INSTRUCTIONS TO FOLLOW: Give the number of lines in the data below that contain "changed", with no other words.

SOURCE MATERIAL:
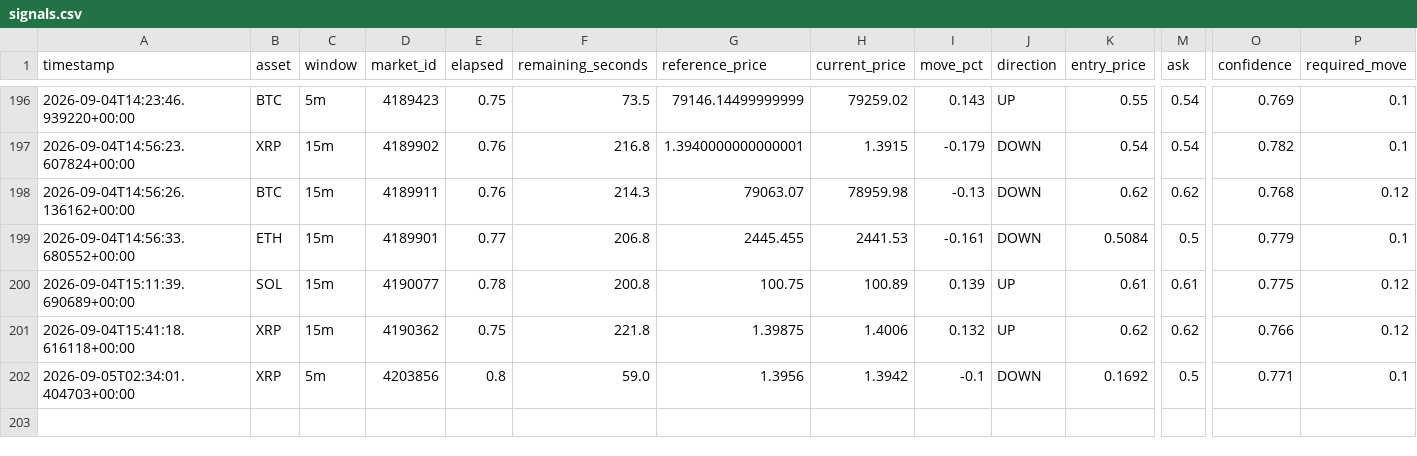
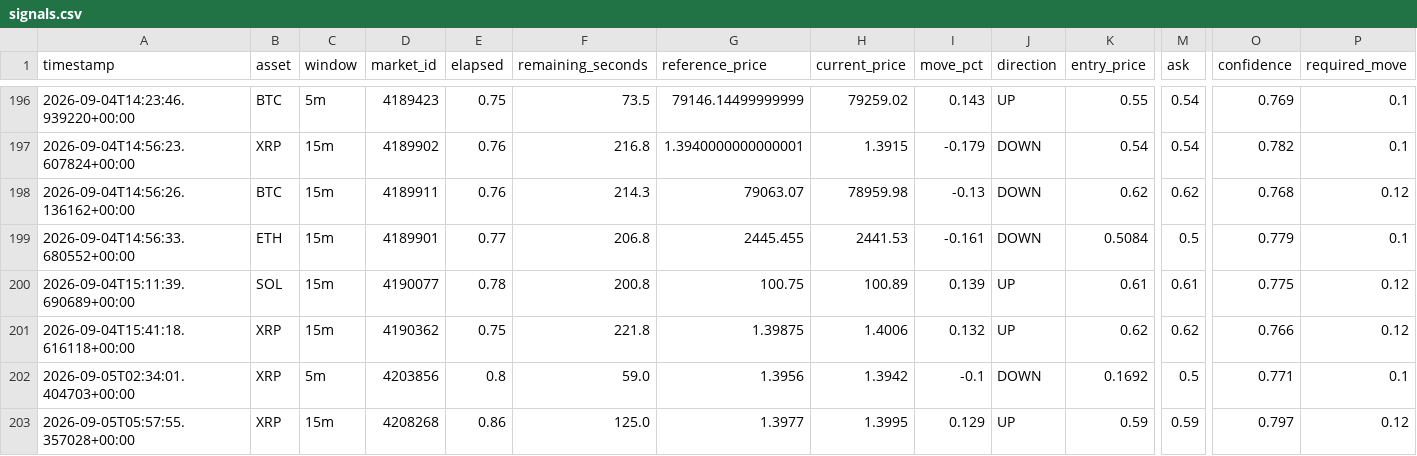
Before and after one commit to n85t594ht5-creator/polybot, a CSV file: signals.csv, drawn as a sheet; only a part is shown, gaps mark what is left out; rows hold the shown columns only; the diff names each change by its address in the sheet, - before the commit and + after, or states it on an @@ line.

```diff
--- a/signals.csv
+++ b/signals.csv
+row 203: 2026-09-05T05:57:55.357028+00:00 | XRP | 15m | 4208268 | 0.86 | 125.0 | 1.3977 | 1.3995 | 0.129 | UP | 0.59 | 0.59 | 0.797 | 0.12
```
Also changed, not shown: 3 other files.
==
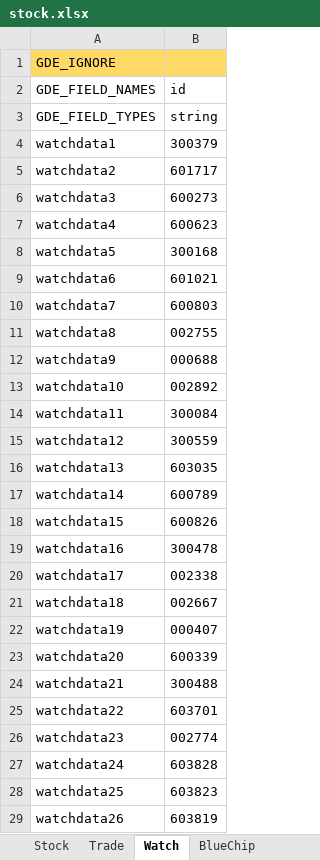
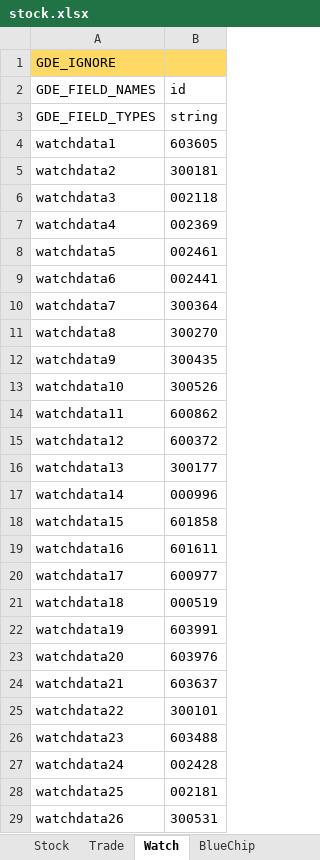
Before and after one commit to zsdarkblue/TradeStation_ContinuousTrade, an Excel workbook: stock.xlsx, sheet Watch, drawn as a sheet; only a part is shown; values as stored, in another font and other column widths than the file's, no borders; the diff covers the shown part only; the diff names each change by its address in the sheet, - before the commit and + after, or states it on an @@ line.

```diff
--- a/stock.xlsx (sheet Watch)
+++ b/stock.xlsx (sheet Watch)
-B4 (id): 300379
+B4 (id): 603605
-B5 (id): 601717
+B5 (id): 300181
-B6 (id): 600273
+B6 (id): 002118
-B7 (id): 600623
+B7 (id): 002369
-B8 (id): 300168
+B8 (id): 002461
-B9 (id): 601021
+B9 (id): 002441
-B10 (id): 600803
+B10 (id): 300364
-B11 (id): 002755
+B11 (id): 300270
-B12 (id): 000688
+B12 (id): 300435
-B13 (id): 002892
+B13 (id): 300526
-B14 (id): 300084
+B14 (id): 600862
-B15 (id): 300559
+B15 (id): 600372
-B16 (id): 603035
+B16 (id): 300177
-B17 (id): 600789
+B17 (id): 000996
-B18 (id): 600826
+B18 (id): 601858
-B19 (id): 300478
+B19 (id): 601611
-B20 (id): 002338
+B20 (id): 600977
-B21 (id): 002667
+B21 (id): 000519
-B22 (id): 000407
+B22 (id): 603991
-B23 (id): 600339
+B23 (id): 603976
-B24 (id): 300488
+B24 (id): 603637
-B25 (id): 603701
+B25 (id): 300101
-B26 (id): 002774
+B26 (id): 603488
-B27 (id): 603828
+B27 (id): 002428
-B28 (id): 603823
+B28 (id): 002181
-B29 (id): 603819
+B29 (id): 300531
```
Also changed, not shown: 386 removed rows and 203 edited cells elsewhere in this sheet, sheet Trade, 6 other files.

WRITTEN RESPONSE: 2